First, a definition of the word “ship”. When you ship something, it means you created something and put it out in the world to see. It means you did something that other people can comment on, improve on, hate on (that can happen). Maybe you wrote a useful ebook and told everyone about it. Maybe you painted a garden and put it on your website for sale. Maybe you stood in front of hundreds of people and talked about your ideas. Maybe you organised an event to get people aware of a cause. The conditions are that it must be done, and it must be out there in public.
So here’s my list:
- Launched Math Wizard, a Dungeons & Dragons game supplement.
- Presented at Barcamp twice. The first time was a disaster. The second time was better (I talked about e-zines).
- Gave free stuff on the blog for the first time, because it was a special day. I thought there would be zero responses, but I was surprised.
- Launched my own online magazine, Singularity in June 2010. Whaddaya know, 7 issues already (not counting January 2011 issue)!
- Swallowed my fear and asked people for interviews for my magazine. I interviewed Parker Emmerson, Alex Hall, Iain Broome and Matt Pearce.
- Did a voice recording for money.
- Learnt to draw with a pencil.
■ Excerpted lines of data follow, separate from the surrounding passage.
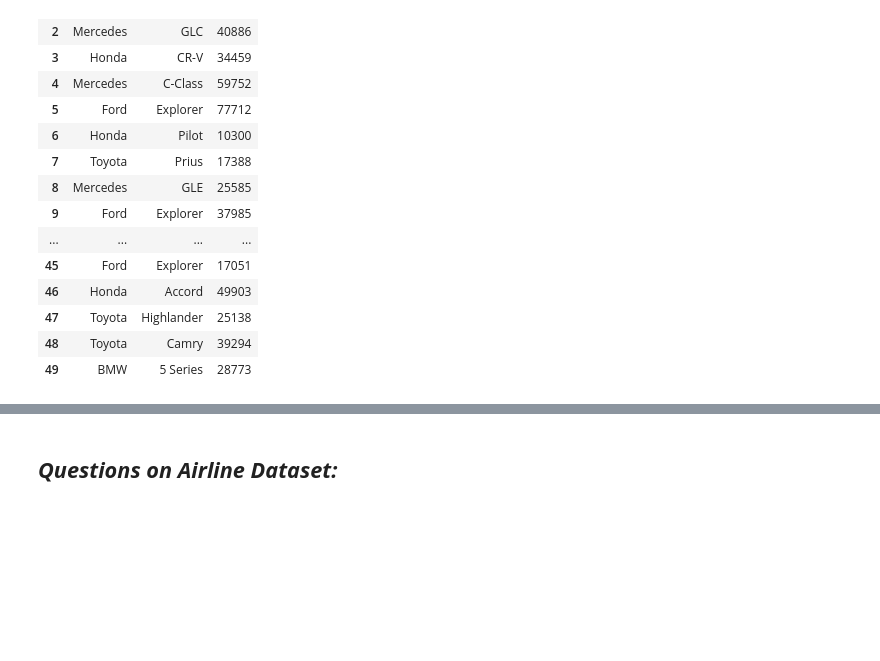
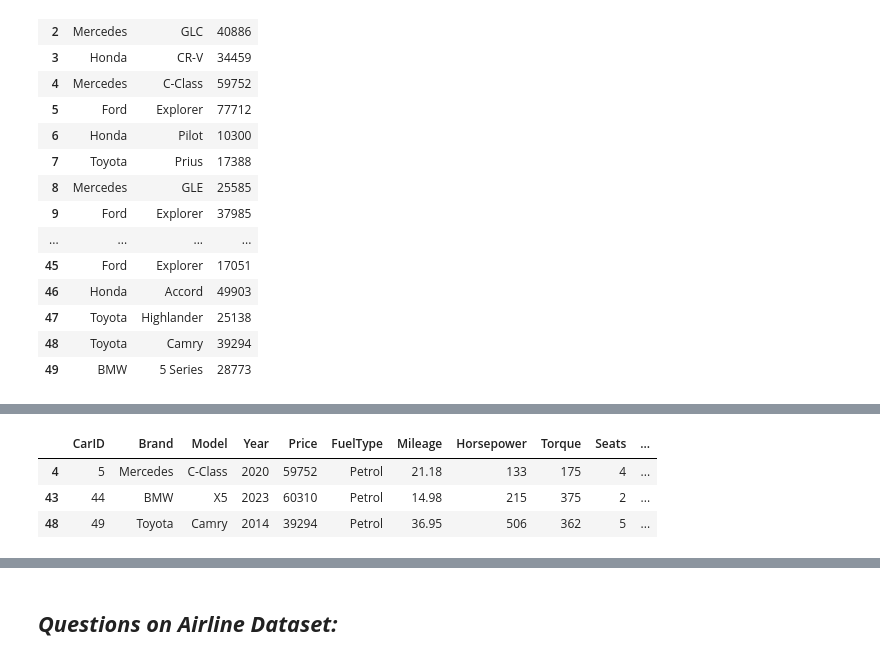
Before and after one commit to vaishnaviPatil1111/Python, a Jupyter notebook: Python_Pandas.ipynb, the cells around one changed output, grey strips where cells are left out. Saved outputs shown, nothing was run; the diff lists cells and outputs as text; code cells hidden in the pictures; blank space fills up the shorter version.

```diff
--- a/Python_Pandas.ipynb
+++ b/Python_Pandas.ipynb
@@ -659,0 +727,9 @@ df1[['Brand','Model','Price']]
+# %%
+#13.	Find all cars that belong to the "North" region and have been sold.
+df1.head()
+df1[(df1['Region'] == 'North') & (df1['Sold'] == 'Yes')]
+# %% [output]
+|  | CarID | Brand | Model | Year | Price | FuelType | Mileage | Horsepower | Torque | Seats | ... |
+| 4 | 5 | Mercedes | C-Class | 2020 | 59752 | Petrol | 21.18 | 133 | 175 | 4 | ... |
+| 43 | 44 | BMW | X5 | 2023 | 60310 | Petrol | 14.98 | 215 | 375 | 2 | ... |
+| 48 | 49 | Toyota | Camry | 2014 | 39294 | Petrol | 36.95 | 506 | 362 | 5 | ... |
```
Also changed, not shown: parts of 18 cells of this notebook.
Check out my landscape drawing and window view drawing.
- Launched my store. Will be adding more products (such as my Excel Open XML programming guide, but it doesn’t count as “shipped” since it’s delayed). Buy a T-shirt! Support my magazine!
- In an effort to ignite my creativity, I did a No-Mirror diet. Yes, I dared to not shave for a week.
I also helped people with queries including programming, maths, and business-related concepts. I’ve even received engineering problems, although I didn’t do anything (I asked an engineer friend for help). It’s just that I seem to get requests for help, and sometimes they’re strange queries… I’m not sure if these count as shipping, but the prominent ones are with negative numbers in business reports, long-term percentage contribution and reverse engineering a quadratic Bezier curve.
Ok, so I managed to do a lot. So tell me, what did you ship in 2010?